Scientific Name: Tolypeutes matacus
Armadillos are heterothermic, meaning they can regulate their internal body temperature based on their surrounding environment. Typically keeping a body temperature of 90 degrees, an armadillo is able to lower its body temperature by several degrees if the ambient temperature falls below 61 degrees.
Armadillos are of the most unique and oldest of New World mammals, dating back 65-80 million years ago. Because of the tough carapace that covers part of their body, the Spaniards gave them their name which means “little armored thing.”
STATUS: The three-banded armadillo is listed as Near Threatened by the International Union for Conservation of Nature (IUCN). Armadillos have been captured by humans for many years for their meat and were a valuable source of food for southern sharecroppers during the Great Depression of the 1930s. Young armadillos are vulnerable to predation by coyotes, bobcats, mountain lions, raptors and domestic dogs because of their smaller size and softer carapace.
HABITAT: Three-banded armadillos live in dens and abandoned anteater burrows in the dry scrub lands, grasslands, or marshes near dry forests or savannahs in the Mato Grasso area of central Brazil and the Gran Chaco area of eastern Bolivia, Paraguay and Argentina. They are usually solitary animals, but will occasionally share dens in cooler weather.
DIET: Armadillos forage for beetle larva, ants and termites. Their strong claws and forelimbs enable them to dig open termite and ant mounds. They will also eat fallen fruits. Armadillos use their peg-like teeth that grow on the sides of their jaw to mash up their food.
PHYSICAL CHARACTERISTICS: A young armadillo is born after a gestation period of about four months, weighing about four ounces. It is born as a miniature adult, and by the third or fourth week the eyes and ears are fully opened. The young are weaned at about ten weeks. Armadillos may live up to 15 years in the wild.

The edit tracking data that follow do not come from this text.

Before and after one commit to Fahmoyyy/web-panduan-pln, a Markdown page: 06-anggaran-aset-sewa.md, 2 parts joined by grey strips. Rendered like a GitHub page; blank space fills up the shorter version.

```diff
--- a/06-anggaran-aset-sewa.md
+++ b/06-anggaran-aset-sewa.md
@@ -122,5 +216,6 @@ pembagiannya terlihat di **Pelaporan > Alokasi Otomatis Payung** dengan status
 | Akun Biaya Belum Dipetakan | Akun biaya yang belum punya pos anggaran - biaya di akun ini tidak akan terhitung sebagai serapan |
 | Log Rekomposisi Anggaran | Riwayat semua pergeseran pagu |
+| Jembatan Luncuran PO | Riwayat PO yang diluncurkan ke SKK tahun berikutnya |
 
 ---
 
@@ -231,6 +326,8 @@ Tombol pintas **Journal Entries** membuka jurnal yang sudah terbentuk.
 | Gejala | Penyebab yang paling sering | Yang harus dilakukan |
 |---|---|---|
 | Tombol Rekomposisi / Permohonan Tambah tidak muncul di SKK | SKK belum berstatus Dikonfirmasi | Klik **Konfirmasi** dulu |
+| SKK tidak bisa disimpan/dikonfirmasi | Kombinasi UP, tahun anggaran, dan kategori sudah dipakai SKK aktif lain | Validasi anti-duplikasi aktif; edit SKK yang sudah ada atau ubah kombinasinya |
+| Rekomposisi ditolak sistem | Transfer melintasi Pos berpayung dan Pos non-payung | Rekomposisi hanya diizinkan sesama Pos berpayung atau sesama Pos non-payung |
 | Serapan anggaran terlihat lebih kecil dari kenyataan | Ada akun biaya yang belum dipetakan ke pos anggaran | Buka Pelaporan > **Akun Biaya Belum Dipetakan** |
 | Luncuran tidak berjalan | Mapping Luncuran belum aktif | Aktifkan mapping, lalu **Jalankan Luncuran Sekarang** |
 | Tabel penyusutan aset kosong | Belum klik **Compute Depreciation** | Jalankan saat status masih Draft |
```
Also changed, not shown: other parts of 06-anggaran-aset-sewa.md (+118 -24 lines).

The adult three-banded armadillo weighs about three and a half pounds and is approximately twelve inches in length. The back, tail, feet and head are covered in a black-brown armor-like carapace (a bony shell). The carapace develops from the skin and is made up of keratinous plates. The pelvic and shoulder shields are separated by three moveable bony bands of skin around the middle of the body; this gives them their great flexibility. The tail is about two to three inches in length, comprised of thick horny nodules that are almost immobile. The underside of the armadillo is covered in soft, hairy skin. They have muscular fore and hind limbs with strong, sharp claws used for digging. Their eyesight is not well-developed, yet their abilities to hear and smell are both well-developed.
A Wonderful Survival Adaptation
The three-banded armadillo is the only armadillo that can roll completely into a ball to protect itself from predators and thorny vegetation. The sides of the carapace extend beyond the skin, giving the armadillo a space to retreat its head, legs and tail when curling up. The armadillo can close itself so securely that only a few large predators can possibly harm them (e.g. jaguars, alligators, and humans).